By Maddy Nusser
An early work by filmmaker Michael Snow titled “Jazz Band” is the first piece in the Corbett vs. Dempsey exhibition Eye and Ear. The Canadian filmmaker is best known for his experimental films that often focus on music and the auditory. Yet it is not a film that makes its way into this exhibition, but a painting of a slightly Picasso-like abstraction of a jazz band. Snow created this work in 1947 and it highlights the origins of what would be his oeuvre–the fusion of modern art and music in his films.
Not only does Snow’s painting fit into the show, but Snow’s ideas seem to touch the entirety of the exhibition. The title is cut out of Snow’s film New York Eye and Ear Control that influences–and in some ways explicates–the exhibition’s theme of the intersection of visual art and music.
The bridge between music, film, and art also brings together the expertise of John Corbett and Jim Dempsey, the co-directors and co-owner’s of Corbett vs. Dempsey.
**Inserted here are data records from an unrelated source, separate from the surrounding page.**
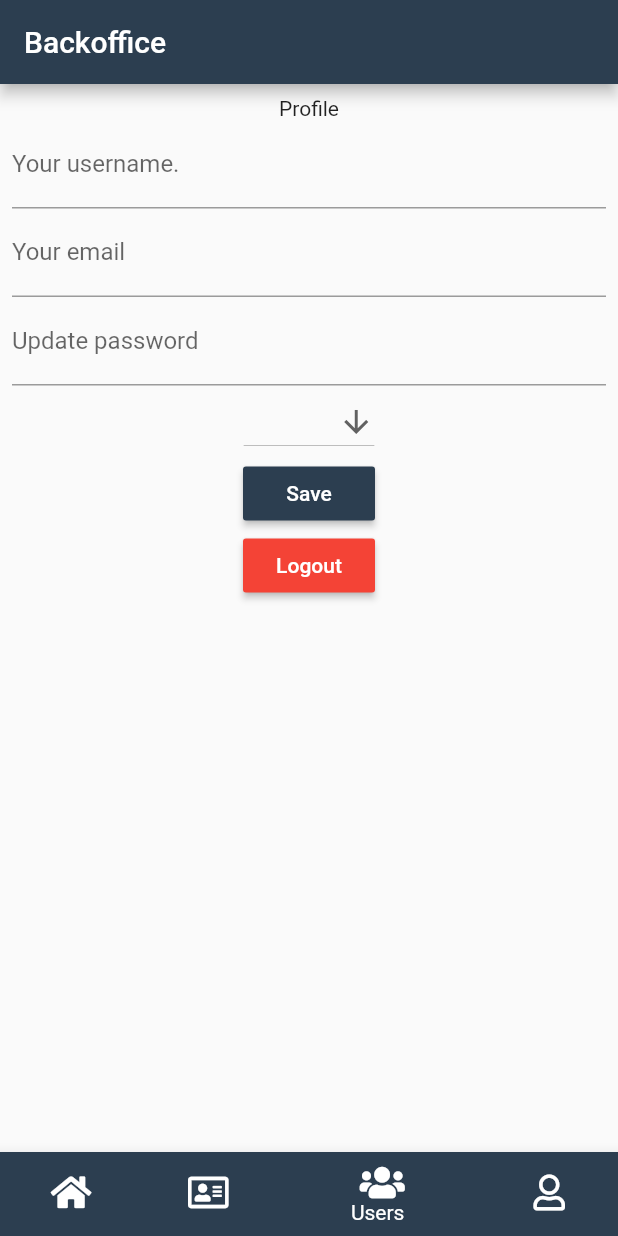
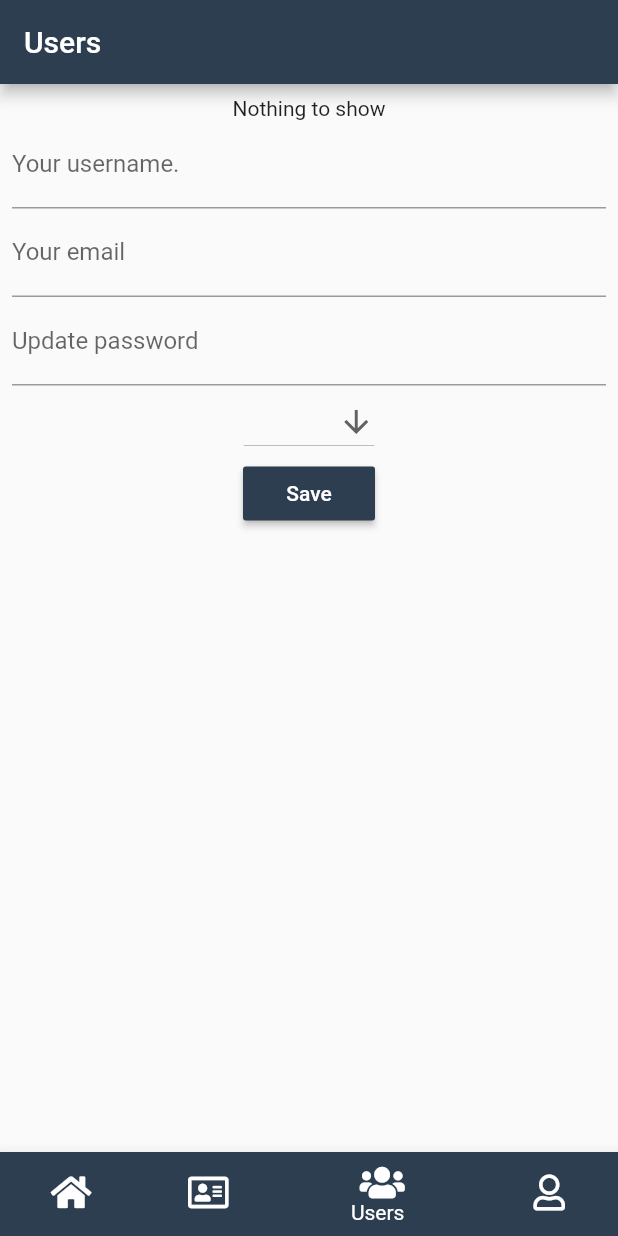
Before and after one commit to FeltesPT/portfolio_flutter_firebase, a Flutter app: the Backoffice screen opened directly, item 3 of the bottom bar chosen, on a phone screen of 412 x 824 dp. Run offline on Flutter 3.47's test engine with Material 2 defaults, Android fonts, the phone set to English and light mode, and no system bars; our stand-ins replace firebase_auth, flutter_spinkit, font_awesome_flutter, modal_progress_hud, url_launcher_web; missing offline and left inert: firebase_auth_web, firebase_core_web; accounts and stored records are empty; network calls fail.

Commit message:
Title and show all users

```diff
--- a/client/lib/backoffice/backoffice.dart
+++ b/client/lib/backoffice/backoffice.dart
@@ -6,7 +6,6 @@ import 'package:Feltes/backoffice/login.dart';
 import 'package:Feltes/backoffice/network/boAPI.dart';
 import 'package:Feltes/backoffice/screens/add_user_screen.dart';
 import 'package:Feltes/backoffice/screens/profile_screen.dart';
-import 'package:Feltes/backoffice/models/User.dart';
 
 class Backoffice extends StatefulWidget {
   Backoffice({Key key}) : super(key: key);
@@ -19,9 +18,8 @@ class _BackofficeState extends State<Backoffice> {
   final _auth = FirebaseAuth.instance;
   BOAPIHelper api;
   FirebaseUser user;
-
-  List<User> users;
   int _currentIndex = 0;
+  String title = "";
 
   @override
   void initState() {
@@ -30,7 +28,6 @@ class _BackofficeState extends State<Backoffice> {
     checkUser();
 
     api = BOAPIHelper();
-    getData();
   }
 
   void checkUser() async {
@@ -48,23 +45,31 @@ class _BackofficeState extends State<Backoffice> {
     }
   }
 
-  void getData() async {
-    List<User> u = await api.getUsers();
-    setState(() {
-      users = u;
-    });
-  }
-
   void _onItemTapped(int index) {
     setState(() {
       _currentIndex = index;
+      switch (_currentIndex) {
+        case 0:
+          title = "Backoffice";
+          break;
+        case 2:
+          title = "Users";
+          break;
+        case 3:
+          title = "User Details";
+          break;
+          break;
+        default:
+          title = "Backoffice";
+          break;
+      }
     });
   }
 
   Widget getWidget() {
     switch (_currentIndex) {
       case 0:
-        return users == null ? emptyView() : viewWithUsers();
+        return emptyView();
       case 2:
         return AddUserScreen(
           user: user,
@@ -77,12 +82,6 @@ class _BackofficeState extends State<Backoffice> {
       default:
         return Text("Backoffice");
     }
-  }
-
-  Container viewWithUsers() {
-    return Container(
-      child: Text(users.last.email),
-    );
   }
 
   Center emptyView() {
@@ -122,7 +121,7 @@ class _BackofficeState extends State<Backoffice> {
         ],
       ),
       appBar: AppBar(
-        title: Text("Backoffice"),
+        title: Text(title),
         backgroundColor: Color(0xFF2C3E50),
       ),
       body: getWidget(),
--- a/client/lib/backoffice/screens/add_user_screen.dart
+++ b/client/lib/backoffice/screens/add_user_screen.dart
@@ -3,6 +3,8 @@ import 'package:flutter/material.dart';
 // Firebase
 import 'package:firebase_auth/firebase_auth.dart';
 import 'package:modal_progress_hud/modal_progress_hud.dart';
+// Models
+import 'package:Feltes/backoffice/models/User.dart';
 
 class AddUserScreen extends StatefulWidget {
   const AddUserScreen({@required this.user});
@@ -15,6 +17,7 @@ class AddUserScreen extends StatefulWidget {
 class _AddUserScreenState extends State<AddUserScreen> {
   final _auth = FirebaseAuth.instance;
   BOAPIHelper api;
+  List<User> users;
   bool isLoading;
 
   final successSnackBar = SnackBar(
@@ -39,14 +42,18 @@ class _AddUserScreenState extends State<AddUserScreen> {
     isLoading = false;
     api = BOAPIHelper();
 
+    getUsers();
+
     nameController = TextEditingController();
     emailController = TextEditingController();
     passwordController = TextEditingController();
   }
 
-  void logout() {
-    _auth.signOut();
-    Navigator.pop(context);
+  void getUsers() async {
+    List<User> u = await api.getUsers();
+    setState(() {
+      users = u;
+    });
   }
 
   void save() async {
@@ -74,6 +81,18 @@ class _AddUserScreenState extends State<AddUserScreen> {
     });
   }
 
+  Column viewWithUsers() {
+    return Column(
+      children: users.map((user) => Text(user.email)).toList(),
+    );
+  }
+
+  Center emptyView() {
+    return Center(
+      child: Text("Nothing to show"),
+    );
+  }
+
   @override
   Widget build(BuildContext context) {
     return ModalProgressHUD(
@@ -83,7 +102,7 @@ class _AddUserScreenState extends State<AddUserScreen> {
           padding: const EdgeInsets.all(8.0),
           child: Column(
             children: <Widget>[
-              Text("Profile"),
+              users == null ? emptyView() : viewWithUsers(),
               TextField(
                 controller: nameController,
                 decoration: InputDecoration(
@@ -129,12 +148,6 @@ class _AddUserScreenState extends State<AddUserScreen> {
                   save();
                 },
               ),
-              MaterialButton(
-                child: Text("Logout"),
-                color: Colors.red,
-                textColor: Colors.white,
-                onPressed: logout,
-              )
             ],
           ),
         ),
--- a/client/lib/backoffice/screens/profile_screen.dart
+++ b/client/lib/backoffice/screens/profile_screen.dart
@@ -95,7 +95,6 @@ class _ProfileScreenState extends State<ProfileScreen> {
           padding: const EdgeInsets.all(8.0),
           child: Column(
             children: <Widget>[
-              Text("Profile"),
               TextField(
                 controller: nameController,
                 decoration: InputDecoration(
```
Also changed, not shown: 1 other file.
Corbett, Adjunct Associate Professor, Sound; Liberal Arts; Art History, Theory, and Criticism is also a Chicago music critic noted for his Empty Bottle Jazz Series and reviews for the Chicago Reader, and Dempsey is the manager of the Gene Siskel Film Center as well as curator of its monthly series, “Music Movies.” In addition to their music and film contributions both Corbett and Dempsey have been prominent figures in the Chicago art scene curating independently at several venues. Starting Corbett vs. Dempsey in September of 2004 was a natural progression. The Damen Avenue gallery, a large room of brick walls and windows atop Dusty Grooves Records, is an interesting addition to Chicago’s art scene. Its unlikely location outside of gallery row, matches its unusual mission to display mid-century Chicago Modernism.
“We’re interested in neglected traditions,” John Corbett said, referring to the purpose of the gallery. Eye & Ear, Corbett vs. Dempsey’s fourth show, steps slightly outside its Modernist boundaries and presents a museum-worthy exhibition that reveals the little known artwork of some hard-hitters in music like jazz clarinetist Pee-Wee Russell and pianist Sun Ra. Conversely on display is the work by trained artists known little for their musical ventures like Jim Lutes, Professor, Chair, Painting and Drawing and Terry Nilssen-Love. While some of the work suggests a literal relationship to music, such as the original record album artwork created by Sun Ra and Christina Kubisch’s diagram for a sound performance piece, other works have a more subtle link to sound.
The most stunning work in the exhibition, painter Bob Thompson’s “The Sacking” does not instantly conjure up notions of the auditory. Known as an influential painter to the mid-century New York jazz scene, Thompson influenced several musical greats. According to Corbett, Thelonious Monk kept a small painting of Thompson’s in his pocket as inspiration for his music. In this case Thompson’s painting is far from pocket-sized, the canvas is large and covered in long strokes of paint overlaid in vibrating reds and grays that resemble the style of El Greco, only slightly flatter and more abstract.
At places, the exhibition has so much work that it is a cacophony of painting, drawing, graphic design, multimedia, and even stained glass. Some small cartoonish paintings by a few musicians pale in comparison to work like that of Thompson’s. But my favorite parts are some of the subtleties of the exhibition. In the corner of the gallery, behind the rear wall hangs paper decoupages by Jody Williams. Appropriated magazine photographs of scenes titled “Georgia Skin” and “Muhammed Ali vs. Sonny Liston” are hand painted, finely cut out and then layered in a meticulous– if not puzzlingly perfect– manner that portray the photographs as bas reliefs. Also delightful is Eddie Balchowsky’s small, mysterious painting “(deer/face)” and the sharp yet depthless space of Hal Rammel’s collaged pin-hole photographs.
In addition to the fifty-something artworks in Eye & Ear, a CD is offered as accompaniment to the exhibition. But, instead of a musical addition to the 2- and 3-D work, the CD presents a new juncture between the optic and sonic: The tracks are surprisingly visual. The first piece joins Michael Snow’s piano and the clarinet of Pee Wee Russell–who, according to Corbett, was so drunk in the recording session, he had to play while lying down. The never released track joins seven others, including Sun Ra’s naked voiced rendition of “I Don’t Believe in Love,” and Hal Rammel’s sound-scape recorded in Wisconsin. The latter seems to throw the listener into a lucid, yet non-linear narrative that is similar to viewing one of Rammel’s layered pin-hole photographs.
The CD, along with film screening and live performances in correlation with the show, make Eye & Ear a forum for ideas on the juncture of music and art.